(Structured diff data)
--------

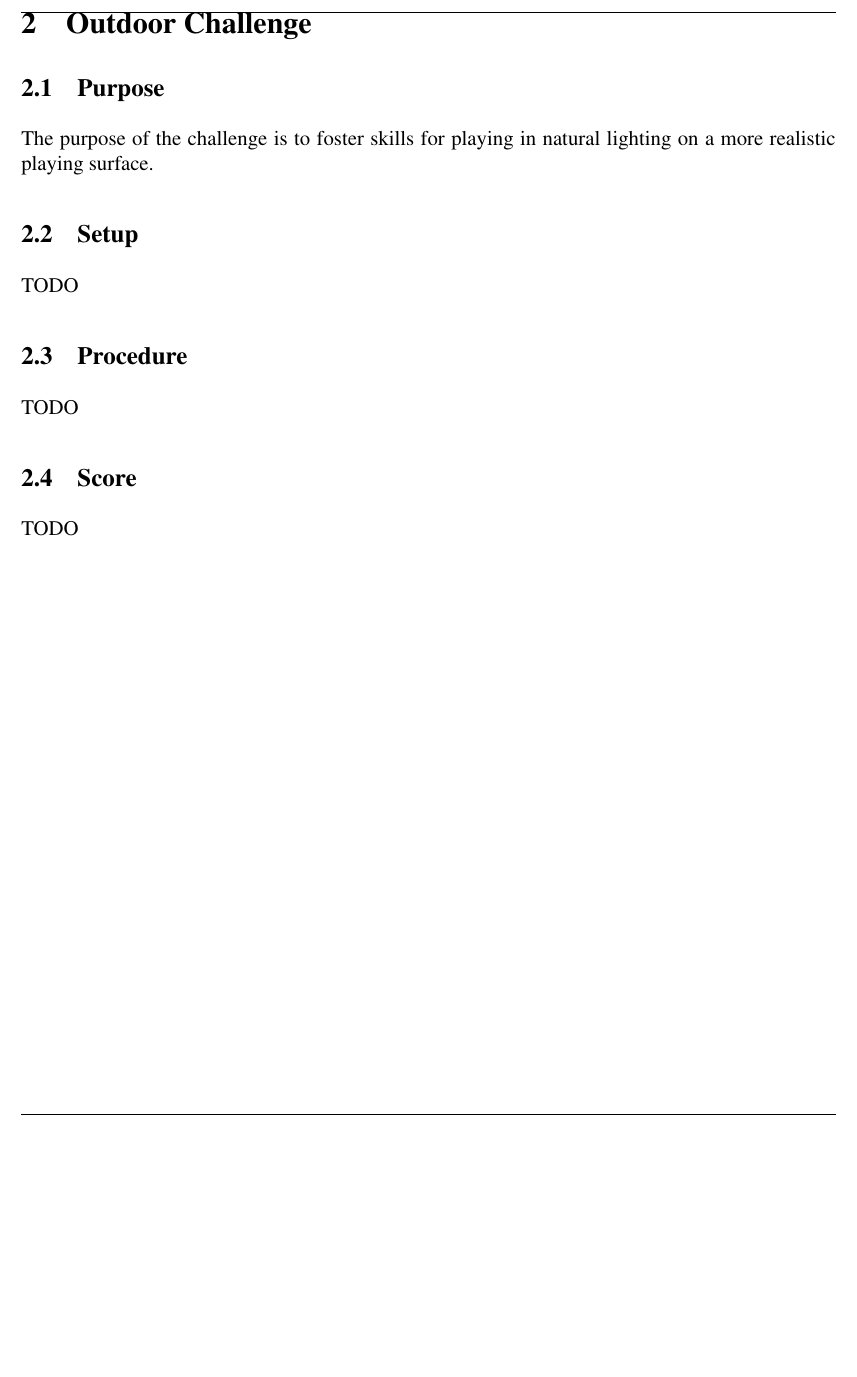
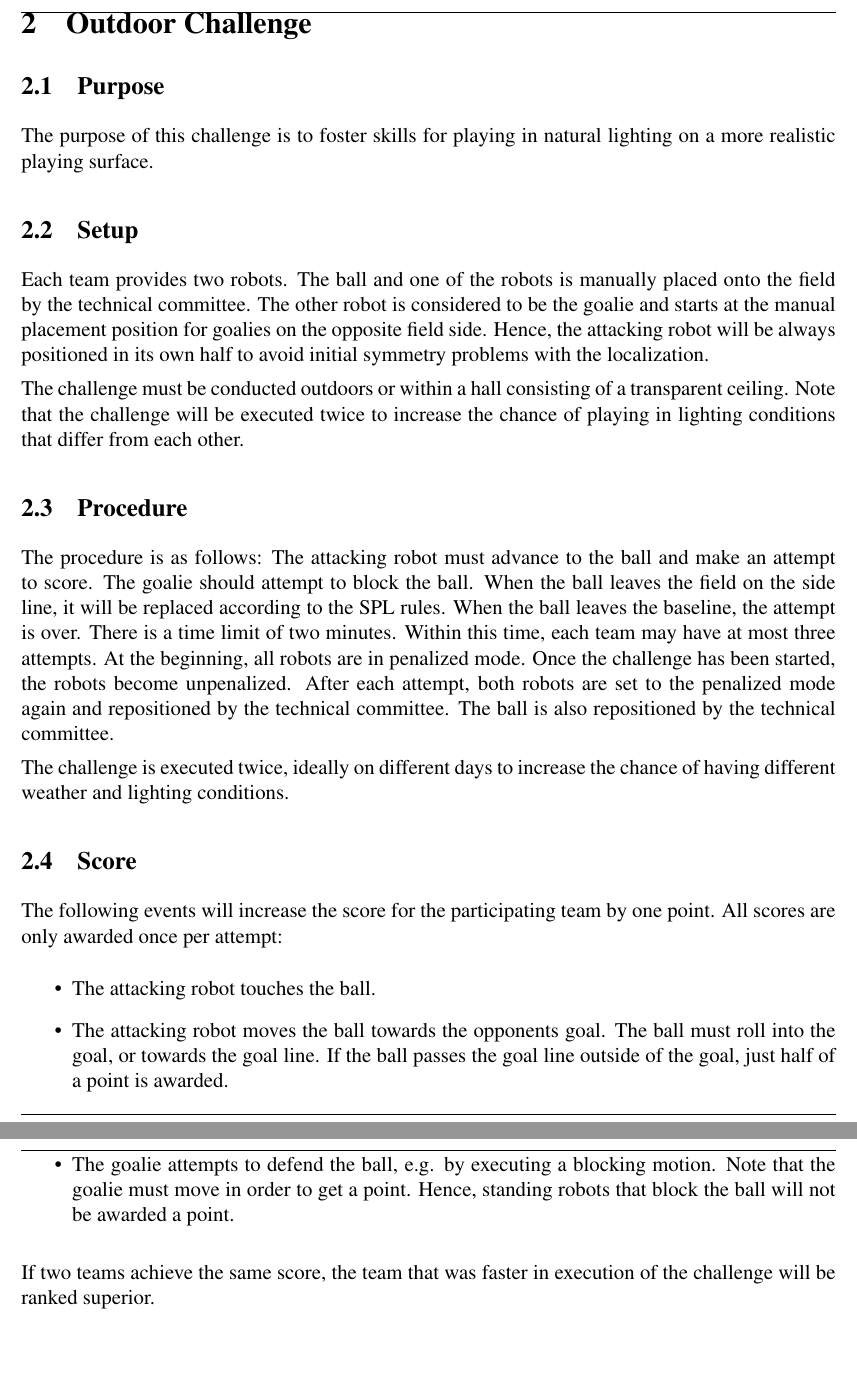
Before and after one commit to RoboCup-SPL/Rules, a LaTeX document (Challenges/Challenges.tex): part of page 5 of 5 before the commit and two parts of pages 5 and 6 of 6 after it, the two joined at a grey line, cut so that both start at the same text, the shorter picture padded with empty space. Compiled offline with pdfLaTeX.

Commit message:
draft of challenges for call

```diff
--- a/Challenges/Challenges.tex
+++ b/Challenges/Challenges.tex
@@ -17,7 +17,7 @@
 \pdfcompresslevel=9
 \newcommand{\leaguename}{RoboCup Standard Platform League (NAO) }
 \hypersetup{
- pdftitle={\leaguename Technical Challenges 2016},
+ pdftitle={\leaguename Technical Challenges 2016 (Draft)},
  pdfauthor={Technical Committee},
 }
 \usepackage[latin1]{inputenc}
@@ -45,9 +45,9 @@
 \definecolor{green}{rgb}{0,1,0}
 
 
-\title{\leaguename \\ Technical Challenges}
+\title{\leaguename \\ Technical Challenges (Draft)}
 \author{RoboCup Technical Committee}
-\date{(2016 technical challenge rules, as of \today)}
+\date{(A draft of the 2016 technical challenge rules, as of \today)}
 
 \setlength{\parindent}{0pt}
 \setlength{\parskip}{6pt plus 6pt minus 3 pt}
@@ -167,16 +167,27 @@ Scoring of the data message communication is determined by the error-free data r
 \section{Outdoor Challenge}
 
 \subsection{Purpose}
-
-The purpose of the challenge is to foster skills for playing in natural lighting on a more realistic playing surface.
+The purpose of this challenge is to foster skills for playing in natural lighting on a more realistic playing surface.
 
 \subsection{Setup}
-TODO
+Each team provides two robots. The ball and one of the robots is manually placed onto the field by the technical committee. The other robot is considered to be the goalie and starts at the manual placement position for goalies on the opposite field side. Hence, the attacking robot will be always positioned in its own half to avoid initial symmetry problems with the localization.
+
+The challenge must be conducted outdoors or within a hall consisting of a transparent ceiling. Note that the challenge will be executed twice to increase the chance of playing in lighting conditions that differ from each other.
 
 \subsection{Procedure}
-TODO
+The procedure is as follows: The attacking robot must advance to the ball and make an attempt to score. The goalie should attempt to block the ball. When the ball leaves the field on the side line, it will be replaced according to the SPL rules. When the ball leaves the baseline, the attempt is over. There is a time limit of two minutes. Within this time, each team may have at most three attempts. At the beginning, all robots are in penalized mode. Once the challenge has been started, the robots become unpenalized. After each attempt, both robots are set to the penalized mode again and repositioned by the technical committee.  The ball is also repositioned by the technical committee.
+
+The challenge is executed twice, ideally on different days to increase the chance of having different weather and lighting conditions.
 
 \subsection{Score}
-TODO
+The following events will increase the score for the participating team by one point. All scores are only awarded once per attempt:
+
+\begin{itemize}
+\item The attacking robot touches the ball.
+\item The attacking robot moves the ball towards the opponents goal. The ball must roll into the goal, or towards the goal line. If the ball passes the goal line outside of the goal, just half of a point is awarded.
+\item The goalie attempts to defend the ball, e.g. by executing a blocking motion. Note that the goalie must move in order to get a point. Hence, standing robots that block the ball will not be awarded a point.
+
+\end{itemize}
+If two teams achieve the same score, the team that was faster in execution of the challenge will be ranked superior.
 
 \end{document}
```
Also changed, not shown: Challenges/Challenges.tex (10 more changed lines).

--------

Return the records above exactly as written, but without any of the pictures.

Before and after one commit to RoboCup-SPL/Rules, a LaTeX document (Challenges/Challenges.tex): part of page 5 of 5 before the commit and two parts of pages 5 and 6 of 6 after it, the two joined at a grey line, cut so that both start at the same text, the shorter picture padded with empty space. Compiled offline with pdfLaTeX.

Commit message:
draft of challenges for call

```diff
--- a/Challenges/Challenges.tex
+++ b/Challenges/Challenges.tex
@@ -17,7 +17,7 @@
 \pdfcompresslevel=9
 \newcommand{\leaguename}{RoboCup Standard Platform League (NAO) }
 \hypersetup{
- pdftitle={\leaguename Technical Challenges 2016},
+ pdftitle={\leaguename Technical Challenges 2016 (Draft)},
  pdfauthor={Technical Committee},
 }
 \usepackage[latin1]{inputenc}
@@ -45,9 +45,9 @@
 \definecolor{green}{rgb}{0,1,0}
 
 
-\title{\leaguename \\ Technical Challenges}
+\title{\leaguename \\ Technical Challenges (Draft)}
 \author{RoboCup Technical Committee}
-\date{(2016 technical challenge rules, as of \today)}
+\date{(A draft of the 2016 technical challenge rules, as of \today)}
 
 \setlength{\parindent}{0pt}
 \setlength{\parskip}{6pt plus 6pt minus 3 pt}
@@ -167,16 +167,27 @@ Scoring of the data message communication is determined by the error-free data r
 \section{Outdoor Challenge}
 
 \subsection{Purpose}
-
-The purpose of the challenge is to foster skills for playing in natural lighting on a more realistic playing surface.
+The purpose of this challenge is to foster skills for playing in natural lighting on a more realistic playing surface.
 
 \subsection{Setup}
-TODO
+Each team provides two robots. The ball and one of the robots is manually placed onto the field by the technical committee. The other robot is considered to be the goalie and starts at the manual placement position for goalies on the opposite field side. Hence, the attacking robot will be always positioned in its own half to avoid initial symmetry problems with the localization.
+
+The challenge must be conducted outdoors or within a hall consisting of a transparent ceiling. Note that the challenge will be executed twice to increase the chance of playing in lighting conditions that differ from each other.
 
 \subsection{Procedure}
-TODO
+The procedure is as follows: The attacking robot must advance to the ball and make an attempt to score. The goalie should attempt to block the ball. When the ball leaves the field on the side line, it will be replaced according to the SPL rules. When the ball leaves the baseline, the attempt is over. There is a time limit of two minutes. Within this time, each team may have at most three attempts. At the beginning, all robots are in penalized mode. Once the challenge has been started, the robots become unpenalized. After each attempt, both robots are set to the penalized mode again and repositioned by the technical committee.  The ball is also repositioned by the technical committee.
+
+The challenge is executed twice, ideally on different days to increase the chance of having different weather and lighting conditions.
 
 \subsection{Score}
-TODO
+The following events will increase the score for the participating team by one point. All scores are only awarded once per attempt:
+
+\begin{itemize}
+\item The attacking robot touches the ball.
+\item The attacking robot moves the ball towards the opponents goal. The ball must roll into the goal, or towards the goal line. If the ball passes the goal line outside of the goal, just half of a point is awarded.
+\item The goalie attempts to defend the ball, e.g. by executing a blocking motion. Note that the goalie must move in order to get a point. Hence, standing robots that block the ball will not be awarded a point.
+
+\end{itemize}
+If two teams achieve the same score, the team that was faster in execution of the challenge will be ranked superior.
 
 \end{document}
```
Also changed, not shown: Challenges/Challenges.tex (10 more changed lines).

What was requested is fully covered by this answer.